  • Ovarian (21%), and
  • Prostate cancer (7%)

Researchers from Scandinavia also conducted a nationwide, retrospective cohort study in 20,559 Swedish women with breast cancer. They found that regular use of statins before breast cancer diagnosis was associated with a lower risk of breast cancer-related mortality compared with non-use or irregular use (HR: 0.77; 95% CI: 0.63-0.95; P=0.014). Further, statin use after breast cancer diagnosis was also associated with a lower risk of breast cancer mortality compared with non-use (HR: 0.83; 95% CI: 075-0.93; P=0.001).

For this most recent study, Kwon et al used data from 16,588 men from Korea’s 2002-2015 National Health Insurance Service–National Health Screening Cohort (NHIS-HEALS). Study participants were aged > 40 years, and had hypercholesterolemia (serum total cholesterol level > 250 mg/dL) or were taking antidyslipidemia drugs at baseline. They were classified as high- or low-statin recipients or non-statin recipients. Using Cox proportional hazards regression, they determined lung cancer risk according to statin receipt.

Participants who received a diagnosis of lung cancer within 1 year of inclusion were excluded to rule out the potential effects of latent cancer. Statins prescribed included pravastatin, simvastatin, atorvastatin, cerivastatin, lovastatin, and fluvastatin. Participants were followed for a median of 12.7 years.

High-statin use was defined as those participants who had a medication possession ratio—a common measure of adherence to medication—above the median of the sample.

From 2005 to 2015, 2.2% (n=363) of participants received a new diagnosis of lung cancer. Compared with those who did not receive statins, those with high-statin receipt had a reduced lung cancer risk (HR: 0.64; 95% CI: 0.47-0.85).

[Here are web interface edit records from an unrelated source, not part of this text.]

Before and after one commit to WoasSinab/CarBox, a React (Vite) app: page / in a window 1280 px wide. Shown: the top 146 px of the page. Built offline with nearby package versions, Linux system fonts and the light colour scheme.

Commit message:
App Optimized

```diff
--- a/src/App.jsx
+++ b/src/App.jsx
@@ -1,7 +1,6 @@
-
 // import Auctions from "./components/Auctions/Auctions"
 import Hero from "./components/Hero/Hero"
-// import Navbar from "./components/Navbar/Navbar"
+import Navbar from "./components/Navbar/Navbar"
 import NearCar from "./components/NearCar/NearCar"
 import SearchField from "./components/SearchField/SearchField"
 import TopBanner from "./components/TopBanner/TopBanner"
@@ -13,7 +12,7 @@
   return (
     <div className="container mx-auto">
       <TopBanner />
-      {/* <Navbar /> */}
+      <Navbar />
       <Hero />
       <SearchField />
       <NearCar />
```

Researchers also did a subgroup analysis according to smoking status, and found that the effects were greatest in current smokers. After adjusting for age, body mass index, systolic blood pressure, glucose, total cholesterol, alcohol intake, physical activity, income, hypertension, and diabetes, the HR for current smokers with high statin use was 0.50 (95% CI: 0.32-0.79), followed by 0.59 (95% CI: 0.27-1.29) in ex-smokers, and 0.83 (95% CI: 0.52-1.31) in non-smokers.

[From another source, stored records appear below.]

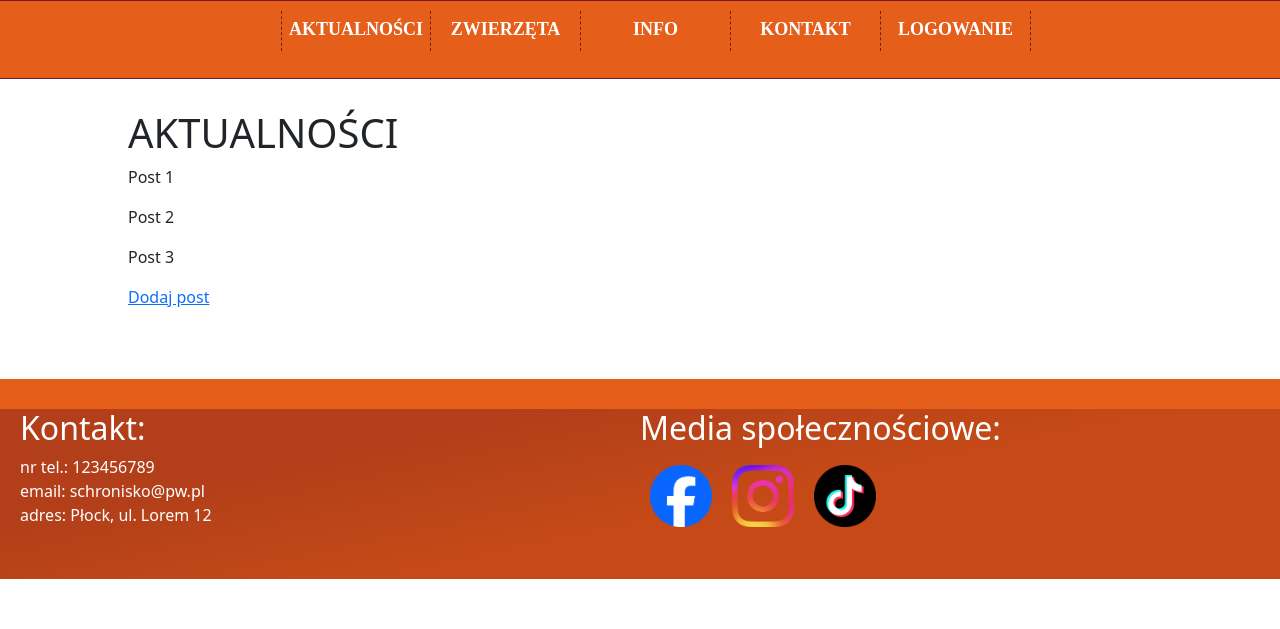
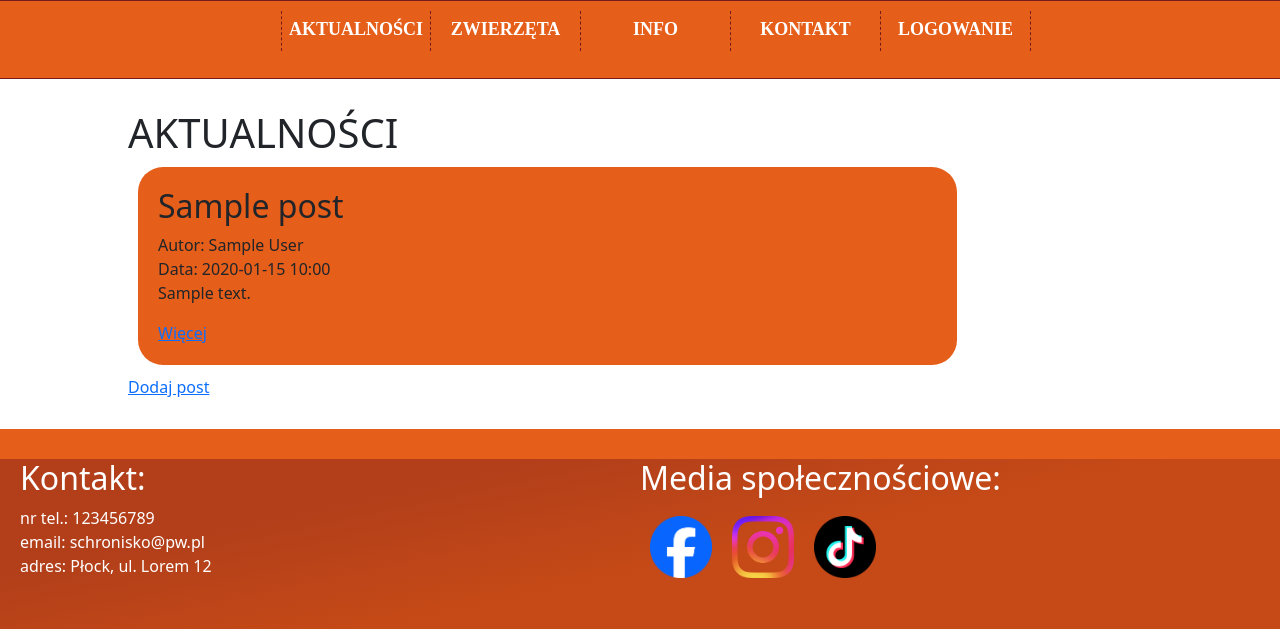
Before and after one commit to XCezor/Schronisko, a Flask app: page /aktualnosci in a window 1280 px wide. Shown: the part 225-854 px from the top of the page. Before the commit the page ends 804 px from the top, so only its background shows below. Run offline with Flask 3, Linux system fonts and the light colour scheme; tables that the repository leaves empty hold one stand-in row (values such as "Sample post"); some libraries are stand-ins or nearby versions.

Commit message:
Dodanie dodawania postów, wyświetlanie wszystkich postów i indywidualne strony dla postów.

```diff
--- a/app.py
+++ b/app.py
@@ -8,7 +8,9 @@ from datetime import datetime
 
 app = Flask(__name__)
 app.config['SECRET_KEY'] = "Ad0ptujPs4LubK0t4"
-app.config['SQLALCHEMY_DATABASE_URI'] = 'postgresql://admin:admin@localhost/html'
+app.config['SQLALCHEMY_DATABASE_URI'] = 'postgresql://application:Ad0ptujPs4LubK0t4@localhost/schronisko'
+
+# Database
 
 db = SQLAlchemy(app)
 
@@ -18,21 +20,31 @@ class Pets(db.Model):
     name = db.Column(db.String(30))
     breed = db.Column(db.String(30))
     age = db.Column(db.Integer)
-    description = db.Column(db.String(1000))
-    date_add = db.Column(db.TIMESTAMP, default=datetime.utcnow())
-    date_on = db.Column(db.TIMESTAMP, default=datetime.utcnow())
-    date_off = db.Column(db.TIMESTAMP, default=datetime.utcnow())
+    description = db.Column(db.Text)
+    date_add = db.Column(db.TIMESTAMP, default=datetime.utcnow)
+    date_on = db.Column(db.TIMESTAMP, default=datetime.utcnow)
+    date_off = db.Column(db.TIMESTAMP, default=datetime.utcnow)
 
     type = db.relationship('Types', backref='pets', lazy=True)
 
 class Types(db.Model):
     type_id = db.Column(db.Integer, primary_key=True)
-    name = db.Column(db.String(50))
+    name = db.Column(db.String(20))
 
+class Posts(db.Model):
+    post_id = db.Column(db.Integer, primary_key=True)
+    title = db.Column(db.String(100), nullable=False)
+    author = db.Column(db.String(50), server_default='Brak')
+    description = db.Column(db.Text, nullable=False)
+    post_datetime = db.Column(db.DateTime, default=datetime.utcnow)
+    last_edit_datetime = db.Column(db.DateTime, default=None)
+
+# Forms
 
 class PostForm(FlaskForm):
     title = StringField("Tytuł", validators=[DataRequired()])
-    # description = StringField("Opis", validators=[DataRequired()])
+    author = StringField("Autor (opcjonalne):")
+    description = StringField("Opis", validators=[DataRequired()])
     submit = SubmitField("Dodaj")
 
 @app.route("/")
@@ -41,21 +53,33 @@ def home():
 
 @app.route("/aktualnosci")
 def posts():
-    return render_template("posts.html")
+    posts = Posts.query.order_by(Posts.post_datetime.desc())
+    return render_template("posts.html", posts=posts)
 
+@app.route("/aktualnosci/<int:id>")
+def post(id):
+    post = Posts.query.get_or_404(id)
+    return render_template("post.html", post=post)
 
 @app.route("/aktualnosci/dodaj-post", methods=['GET', 'POST'])
 def add_post():
-    title = None
     form = PostForm()
     if form.validate_on_submit():
-        title = form.title.data
+        post = Posts(
+            title = form.title.data,
+            author = form.author.data or 'Brak',
+            description = form.description.data
+            )
+
         form.title.data = ''
+        form.author.data = ''
+        form.description.data = ''
+
+        db.session.add(post)
+        db.session.commit()
         flash("Dodano post!")
 
-    return render_template("add_post.html",
-        title = title,
-        form = form )
+    return render_template("add_post.html", form=form)
 
 
 @app.route("/pets")
--- /dev/null
+++ b/static/css/posts.css
@@ -0,0 +1,13 @@
+/* orange: #e55e1a */
+/* grey: #4d485c */
+/* white:  #ffffff */
+/* brown: #b23f1a*/
+
+.post-box
+{
+    width: 80%;
+    margin: 10px;
+    padding: 20px;
+    border-radius: 25px;
+    background-color: #e55e1a;
+}
--- a/templates/add_post.html
+++ b/templates/add_post.html
@@ -18,6 +18,12 @@
     {{ form.title.label }}
     {{ form.title }}
     <br/>
+    {{ form.author.label }}
+    {{ form.author }}
+    <br/>
+    {{ form.description.label }}
+    {{ form.description }}
+    <br/>
     {{ form.submit() }}
 </form>
 
--- a/templates/posts.html
+++ b/templates/posts.html
@@ -1,12 +1,26 @@
 {% extends 'base.html' %}
+
+{% block head %}
+<link rel="stylesheet" href="{{ url_for('static', filename='css/posts.css') }}">
+{% endblock %}
 
 {% block body %}
 
 <h1>AKTUALNOŚCI</h1>
 
-<p>Post 1</p>
-<p>Post 2</p>
-<p>Post 3</p>
+{% for post in posts %}
+
+    <div class="post-box">
+        <h2>{{ post.title }}</h2>
+        Autor: {{ post.author }} <br/>
+        Data: {{ post.post_datetime.strftime('%Y-%m-%d %H:%M') }}
+
+        <p>{{ post.description }}</p>
+        <a href="{{ url_for('post', id=post.post_id) }}">Więcej</a>
+
+    </div>
+
+{% endfor %}
 
 <a href="/aktualnosci/dodaj-post">Dodaj post</a>
 
```
Also changed, not shown: templates/post.html (added, +19 -0 lines).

Kwon and colleagues are hopeful about their results, but stressed that more studies are needed to assess the link between—and possible preventive effects of—statin use and lung cancer.

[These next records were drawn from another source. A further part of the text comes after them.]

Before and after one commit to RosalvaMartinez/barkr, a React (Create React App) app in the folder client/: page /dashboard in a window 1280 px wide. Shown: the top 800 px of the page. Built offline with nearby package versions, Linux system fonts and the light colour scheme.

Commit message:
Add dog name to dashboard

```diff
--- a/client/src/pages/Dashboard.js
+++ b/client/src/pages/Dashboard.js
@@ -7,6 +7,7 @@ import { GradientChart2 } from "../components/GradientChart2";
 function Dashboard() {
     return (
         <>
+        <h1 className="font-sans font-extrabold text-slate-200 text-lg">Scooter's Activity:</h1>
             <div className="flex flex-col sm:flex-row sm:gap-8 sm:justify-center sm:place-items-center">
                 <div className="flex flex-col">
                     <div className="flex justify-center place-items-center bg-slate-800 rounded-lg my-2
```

“High statin receipt significantly lowered the lung cancer incidence in Korean men with hypercholesterolemia. The effect was strongest in current smokers. Presently, statins cannot be recommended for the prevention of lung cancer until their effects are demonstrated in well-designed clinical trials,” concluded Kwon and fellow researchers.

This research was supported, in part, by a grant from the Yonsei University College of Medicine.

Share with emailShare to FacebookShare to LinkedInShare to Twitter